Darcey Gregory

Finding myself to be the only Bahá’í in St. Andrews has been, to put it plainly, rather difficult. Making the half hour journey to Dundee for meetings, dinners and devotionals by myself can be relaxing but also lonely. To be alone in the “bubble” that is St. Andrews whilst trying to promulgate a religion based on the foundations of unity has been testing at times – mostly due to the pressure that I place on myself to illustrate and uphold the morals of a good Bahá’í in a more Western society, which is objectively more morally lax than Iran, where the faith was founded.

Promoting a religion based on the pillar of unity should be much easier than it has been, and inspiring others to question their own religious beliefs against the one I hold has been interesting but difficult.

Elements of the faith such as fasting became more difficult at university. The community of Bahá’ís at home, even simply having the support of my own mother, made it easier not to eat and drink for 12 hours of the day. Doing this by myself has tested the belief I have in my faith and my own willpower, particularly comparing the Fast I do with the Lent that others partake in.

There is nothing simple about being the only one of anything in any single society – although on the whole being the only Bahá’í in St. Andrews has been interesting. I have met a lot of new and different people and have explained myself in ways that I haven’t had to articulate in a long time, which has helped me to revise and recalibrate the ideas of the faith that I hold. This has pushed me to gain more knowledge of the faith to which I adhere, which is in itself conducive to being a good Bahá’í – looking for deeper understandings and the pursuit of knowledge, understanding why I do what I do rather than blindly following a set of principles.

Further to this, my adherence to this faith has allowed me to recognise certain traits in others – being brought up to be kind, not backbite and help others has gained me a number of friends at university with the same character traits. Surrounding myself with aspects of the faith, which come in the form of other people has been helpful to create a positive environment around myself, which I find to be particularly important this far from home.
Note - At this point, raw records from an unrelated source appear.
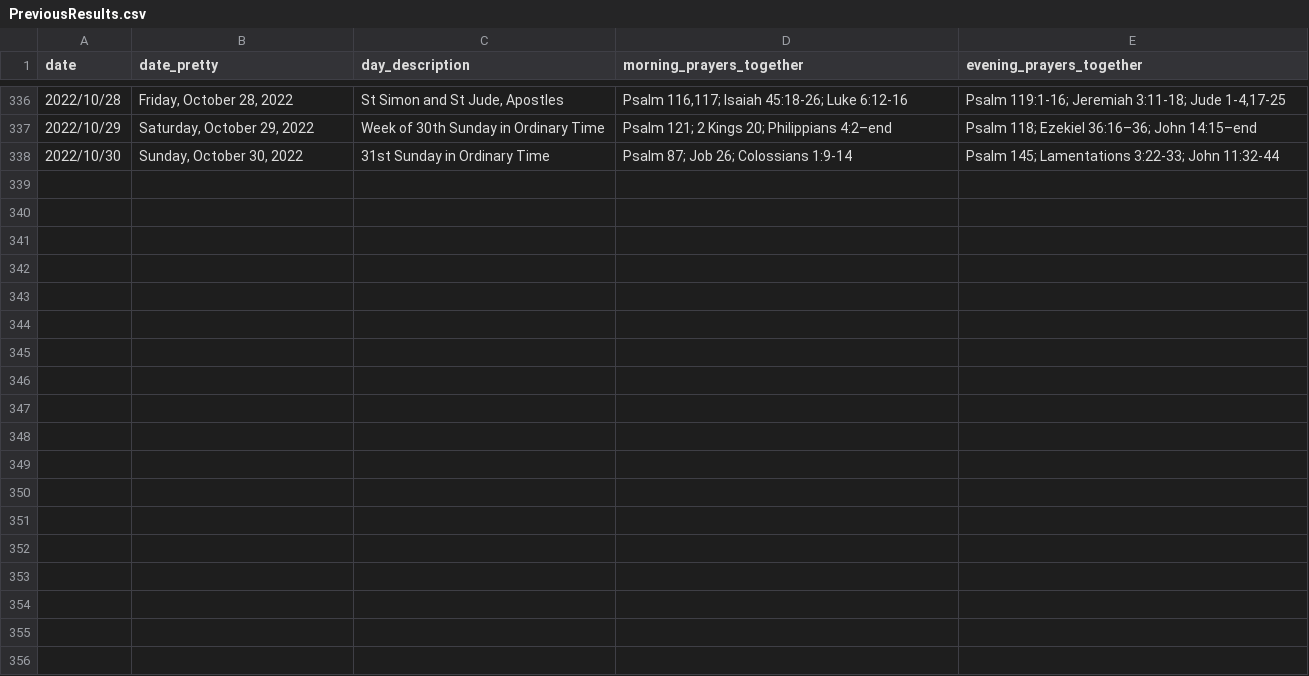
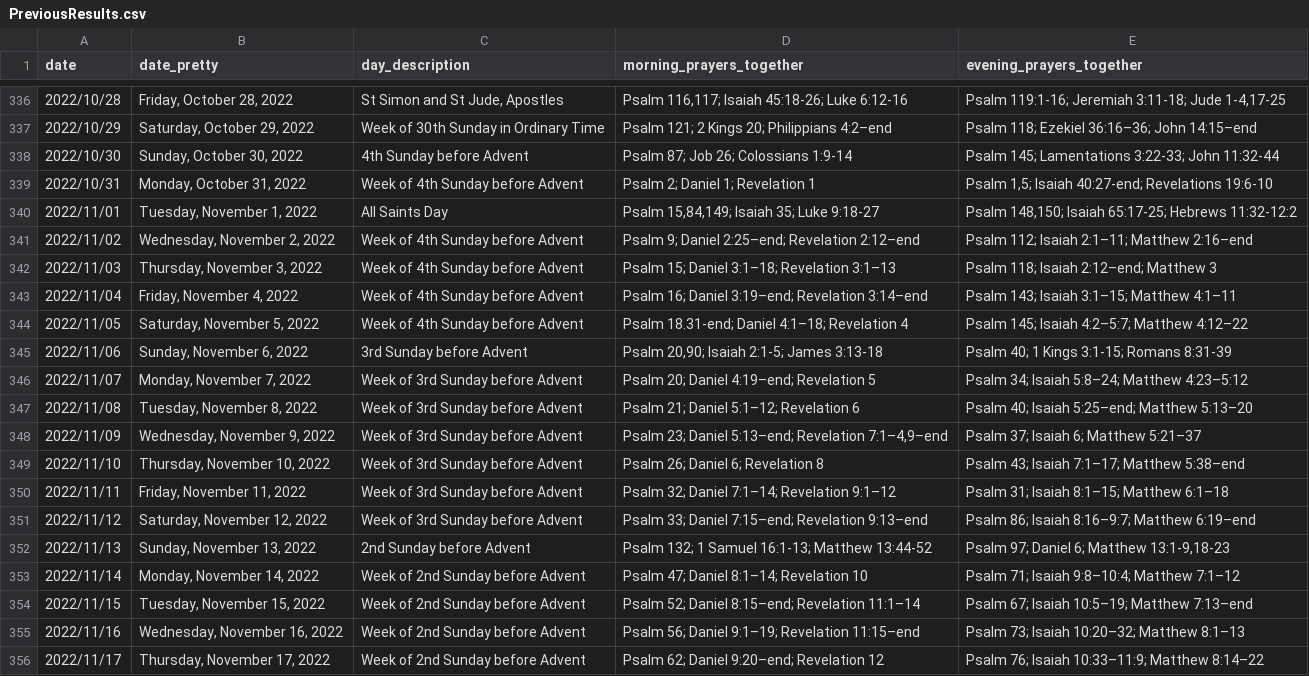
Before and after one commit to isabel-anastasiadis/lectionary, a CSV file: ReadingsBuilder/ReadingsBuilder/Data/Result/PreviousResults.csv, drawn as a sheet; only a part is shown, gaps mark what is left out; the diff covers the shown part only.

Commit message:
feat: finished the 4 weeks until advent (not published yet). Also fixed unit tests that were broken before.

```diff
--- a/ReadingsBuilder/ReadingsBuilder/Data/Result/PreviousResults.csv
+++ b/ReadingsBuilder/ReadingsBuilder/Data/Result/PreviousResults.csv
@@ -337,2 +337,20 @@ date,date_pretty,day_description,morning_prayers_together,evening_prayers_togeth
 2022/10/29,"Saturday, October 29, 2022",Week of 30th Sunday in Ordinary Time,Psalm 121; 2 Kings 20; Philippians 4:2–end,Psalm 118; Ezekiel 36:16–36; John 14:15–end
-2022/10/30,"Sunday, October 30, 2022",31st Sunday in Ordinary Time,Psalm 87; Job 26; Colossians 1:9-14,Psalm 145; Lamentations 3:22-33; John 11:32-44
+2022/10/30,"Sunday, October 30, 2022",4th Sunday before Advent,Psalm 87; Job 26; Colossians 1:9-14,Psalm 145; Lamentations 3:22-33; John 11:32-44
+2022/10/31,"Monday, October 31, 2022",Week of 4th Sunday before Advent,Psalm 2; Daniel 1; Revelation 1,"Psalm 1,5; Isaiah 40:27-end; Revelations 19:6-10"
+2022/11/01,"Tuesday, November 1, 2022",All Saints Day,"Psalm 15,84,149; Isaiah 35; Luke 9:18-27","Psalm 148,150; Isaiah 65:17-25; Hebrews 11:32-12:2"
+2022/11/02,"Wednesday, November 2, 2022",Week of 4th Sunday before Advent,Psalm 9; Daniel 2:25–end; Revelation 2:12–end,Psalm 112; Isaiah 2:1–11; Matthew 2:16–end
+2022/11/03,"Thursday, November 3, 2022",Week of 4th Sunday before Advent,Psalm 15; Daniel 3:1–18; Revelation 3:1–13,Psalm 118; Isaiah 2:12–end; Matthew 3
+2022/11/04,"Friday, November 4, 2022",Week of 4th Sunday before Advent,Psalm 16; Daniel 3:19–end; Revelation 3:14–end,Psalm 143; Isaiah 3:1–15; Matthew 4:1–11
+2022/11/05,"Saturday, November 5, 2022",Week of 4th Sunday before Advent,Psalm 18.31-end; Daniel 4:1–18; Revelation 4,Psalm 145; Isaiah 4:2–5:7; Matthew 4:12–22
+2022/11/06,"Sunday, November 6, 2022",3rd Sunday before Advent,"Psalm 20,90; Isaiah 2:1-5; James 3:13-18",Psalm 40; 1 Kings 3:1-15; Romans 8:31-39
+2022/11/07,"Monday, November 7, 2022",Week of 3rd Sunday before Advent,Psalm 20; Daniel 4:19–end; Revelation 5,Psalm 34; Isaiah 5:8–24; Matthew 4:23–5:12
+2022/11/08,"Tuesday, November 8, 2022",Week of 3rd Sunday before Advent,Psalm 21; Daniel 5:1–12; Revelation 6,Psalm 40; Isaiah 5:25–end; Matthew 5:13–20
+2022/11/09,"Wednesday, November 9, 2022",Week of 3rd Sunday before Advent,"Psalm 23; Daniel 5:13–end; Revelation 7:1–4,9–end",Psalm 37; Isaiah 6; Matthew 5:21–37
+2022/11/10,"Thursday, November 10, 2022",Week of 3rd Sunday before Advent,Psalm 26; Daniel 6; Revelation 8,Psalm 43; Isaiah 7:1–17; Matthew 5:38–end
+2022/11/11,"Friday, November 11, 2022",Week of 3rd Sunday before Advent,Psalm 32; Daniel 7:1–14; Revelation 9:1–12,Psalm 31; Isaiah 8:1–15; Matthew 6:1–18
+2022/11/12,"Saturday, November 12, 2022",Week of 3rd Sunday before Advent,Psalm 33; Daniel 7:15–end; Revelation 9:13–end,Psalm 86; Isaiah 8:16–9:7; Matthew 6:19–end
+2022/11/13,"Sunday, November 13, 2022",2nd Sunday before Advent,Psalm 132; 1 Samuel 16:1-13; Matthew 13:44-52,"Psalm 97; Daniel 6; Matthew 13:1-9,18-23"
+2022/11/14,"Monday, November 14, 2022",Week of 2nd Sunday before Advent,Psalm 47; Daniel 8:1–14; Revelation 10,Psalm 71; Isaiah 9:8–10:4; Matthew 7:1–12
+2022/11/15,"Tuesday, November 15, 2022",Week of 2nd Sunday before Advent,Psalm 52; Daniel 8:15–end; Revelation 11:1–14,Psalm 67; Isaiah 10:5–19; Matthew 7:13–end
+2022/11/16,"Wednesday, November 16, 2022",Week of 2nd Sunday before Advent,Psalm 56; Daniel 9:1–19; Revelation 11:15–end,Psalm 73; Isaiah 10:20–32; Matthew 8:1–13
+2022/11/17,"Thursday, November 17, 2022",Week of 2nd Sunday before Advent,Psalm 62; Daniel 9:20–end; Revelation 12,Psalm 76; Isaiah 10:33–11:9; Matthew 8:14–22
```
Also changed, not shown: 9 added rows elsewhere in this file, 7 other files.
There is no doubt that this has been a test of my will and strength in my faith; and although I do not find myself very open to speaking frequently about it, it is something that inspires every thought and action that I choose to make and I appreciate those around me who encourage me to engage in discourse to further my knowledge and become the best example of a Bahá’í that I can.

Thus, being the only Bahá’í in such a small town has taught me lots about myself, has allowed me to engage with others in a productive way and has helped me to cultivate a positive surrounding.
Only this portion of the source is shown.